Assigned task:
Lines below that include "ipynb" are the answer; copy each one.

Dataset Block Start

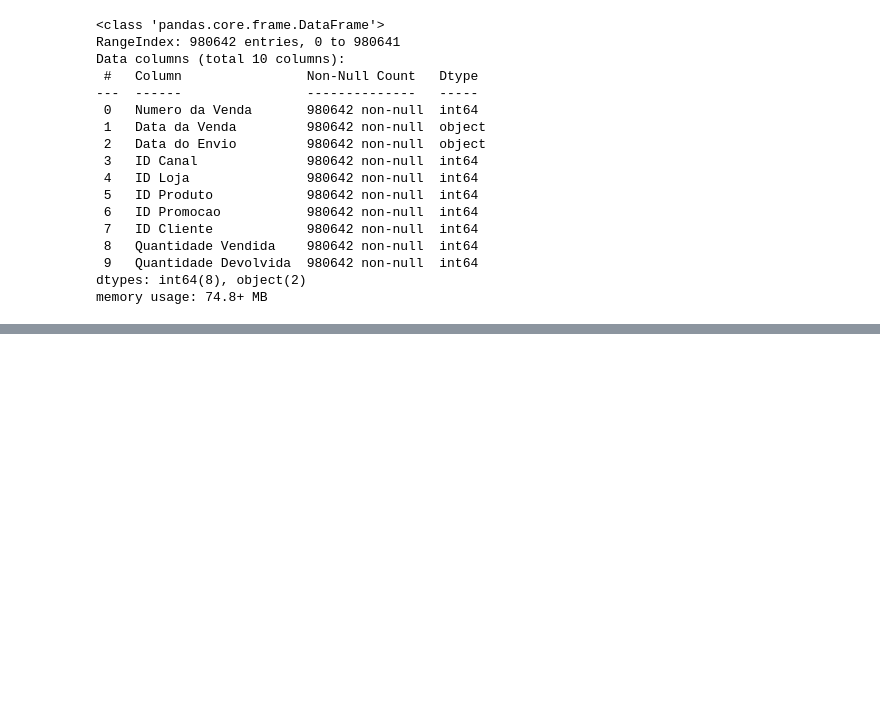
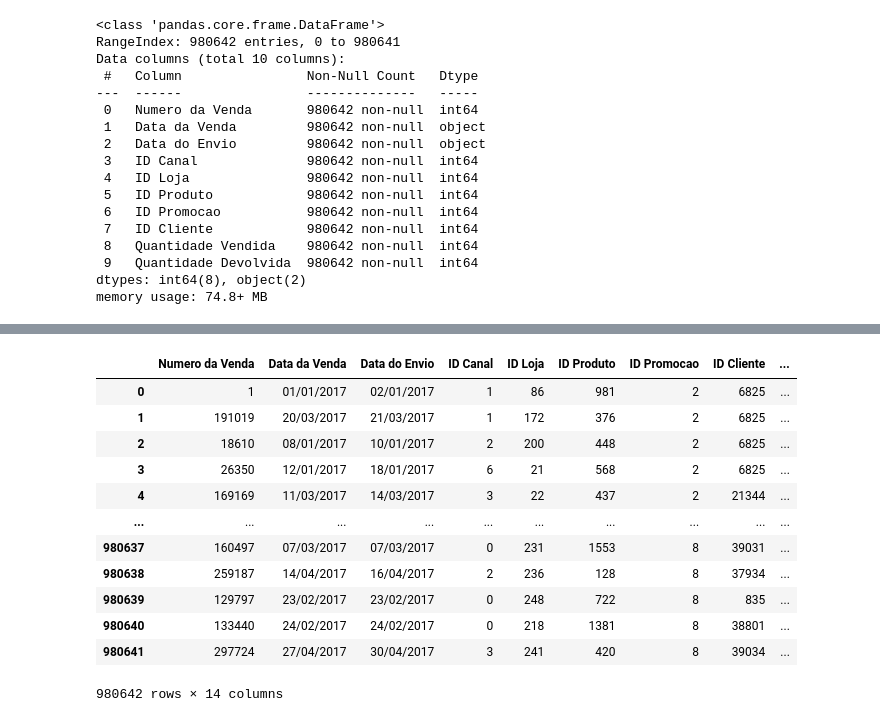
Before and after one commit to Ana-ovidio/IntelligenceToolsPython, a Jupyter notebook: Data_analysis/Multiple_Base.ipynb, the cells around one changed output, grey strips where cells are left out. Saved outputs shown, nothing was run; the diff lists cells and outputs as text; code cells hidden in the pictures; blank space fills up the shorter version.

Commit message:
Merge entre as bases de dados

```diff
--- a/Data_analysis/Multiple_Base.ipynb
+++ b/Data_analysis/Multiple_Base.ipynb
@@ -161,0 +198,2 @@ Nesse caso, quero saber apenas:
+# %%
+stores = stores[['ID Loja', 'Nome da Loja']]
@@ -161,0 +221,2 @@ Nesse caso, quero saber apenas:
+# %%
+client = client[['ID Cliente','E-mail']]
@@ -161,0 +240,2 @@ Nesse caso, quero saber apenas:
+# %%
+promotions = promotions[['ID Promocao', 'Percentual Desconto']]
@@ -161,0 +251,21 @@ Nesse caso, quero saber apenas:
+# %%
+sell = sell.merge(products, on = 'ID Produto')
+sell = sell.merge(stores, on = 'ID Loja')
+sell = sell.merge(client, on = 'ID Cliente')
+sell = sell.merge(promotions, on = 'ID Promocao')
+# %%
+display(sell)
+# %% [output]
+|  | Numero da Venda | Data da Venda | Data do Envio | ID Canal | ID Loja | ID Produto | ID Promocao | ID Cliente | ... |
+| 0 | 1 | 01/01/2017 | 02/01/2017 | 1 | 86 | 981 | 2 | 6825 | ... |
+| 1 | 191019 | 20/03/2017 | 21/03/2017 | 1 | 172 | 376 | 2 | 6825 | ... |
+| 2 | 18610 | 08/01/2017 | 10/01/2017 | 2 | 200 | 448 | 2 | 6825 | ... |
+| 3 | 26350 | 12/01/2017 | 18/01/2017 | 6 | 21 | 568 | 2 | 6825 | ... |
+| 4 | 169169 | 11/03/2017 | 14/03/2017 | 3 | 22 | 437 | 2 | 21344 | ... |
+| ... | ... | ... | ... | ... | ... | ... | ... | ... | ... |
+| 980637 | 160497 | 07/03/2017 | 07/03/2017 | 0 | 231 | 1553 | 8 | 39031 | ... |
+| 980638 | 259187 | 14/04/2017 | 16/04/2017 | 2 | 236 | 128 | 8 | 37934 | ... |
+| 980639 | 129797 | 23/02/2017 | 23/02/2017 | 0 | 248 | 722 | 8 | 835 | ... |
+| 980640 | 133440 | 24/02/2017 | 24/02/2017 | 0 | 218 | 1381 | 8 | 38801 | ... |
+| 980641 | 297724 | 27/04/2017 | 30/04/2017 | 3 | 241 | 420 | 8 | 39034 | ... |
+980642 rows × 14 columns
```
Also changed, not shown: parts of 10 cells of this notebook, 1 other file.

Dataset Block End
Dataset Block Start

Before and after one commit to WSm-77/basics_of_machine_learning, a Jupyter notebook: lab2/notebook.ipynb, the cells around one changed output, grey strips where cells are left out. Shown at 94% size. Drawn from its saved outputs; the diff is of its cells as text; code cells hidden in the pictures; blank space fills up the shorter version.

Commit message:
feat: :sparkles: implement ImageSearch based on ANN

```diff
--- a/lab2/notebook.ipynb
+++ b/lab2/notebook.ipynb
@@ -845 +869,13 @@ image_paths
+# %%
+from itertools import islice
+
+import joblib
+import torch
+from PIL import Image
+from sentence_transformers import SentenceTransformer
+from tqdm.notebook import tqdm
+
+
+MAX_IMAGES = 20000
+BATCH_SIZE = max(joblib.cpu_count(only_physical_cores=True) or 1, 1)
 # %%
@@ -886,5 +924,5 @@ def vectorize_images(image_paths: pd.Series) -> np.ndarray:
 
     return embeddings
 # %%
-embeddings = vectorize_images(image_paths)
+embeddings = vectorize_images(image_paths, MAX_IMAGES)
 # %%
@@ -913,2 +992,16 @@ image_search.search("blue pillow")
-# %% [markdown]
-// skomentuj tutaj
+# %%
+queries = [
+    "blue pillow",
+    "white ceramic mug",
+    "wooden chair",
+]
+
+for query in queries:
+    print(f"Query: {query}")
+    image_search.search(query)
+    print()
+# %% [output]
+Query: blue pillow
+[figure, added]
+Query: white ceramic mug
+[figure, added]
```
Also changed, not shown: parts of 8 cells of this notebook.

Dataset Block End

Task output:
Before and after one commit to Ana-ovidio/IntelligenceToolsPython, a Jupyter notebook: Data_analysis/Multiple_Base.ipynb, the cells around one changed output, grey strips where cells are left out. Saved outputs shown, nothing was run; the diff lists cells and outputs as text; code cells hidden in the pictures; blank space fills up the shorter version.
--- a/Data_analysis/Multiple_Base.ipynb
+++ b/Data_analysis/Multiple_Base.ipynb
Before and after one commit to WSm-77/basics_of_machine_learning, a Jupyter notebook: lab2/notebook.ipynb, the cells around one changed output, grey strips where cells are left out. Shown at 94% size. Drawn from its saved outputs; the diff is of its cells as text; code cells hidden in the pictures; blank space fills up the shorter version.
--- a/lab2/notebook.ipynb
+++ b/lab2/notebook.ipynb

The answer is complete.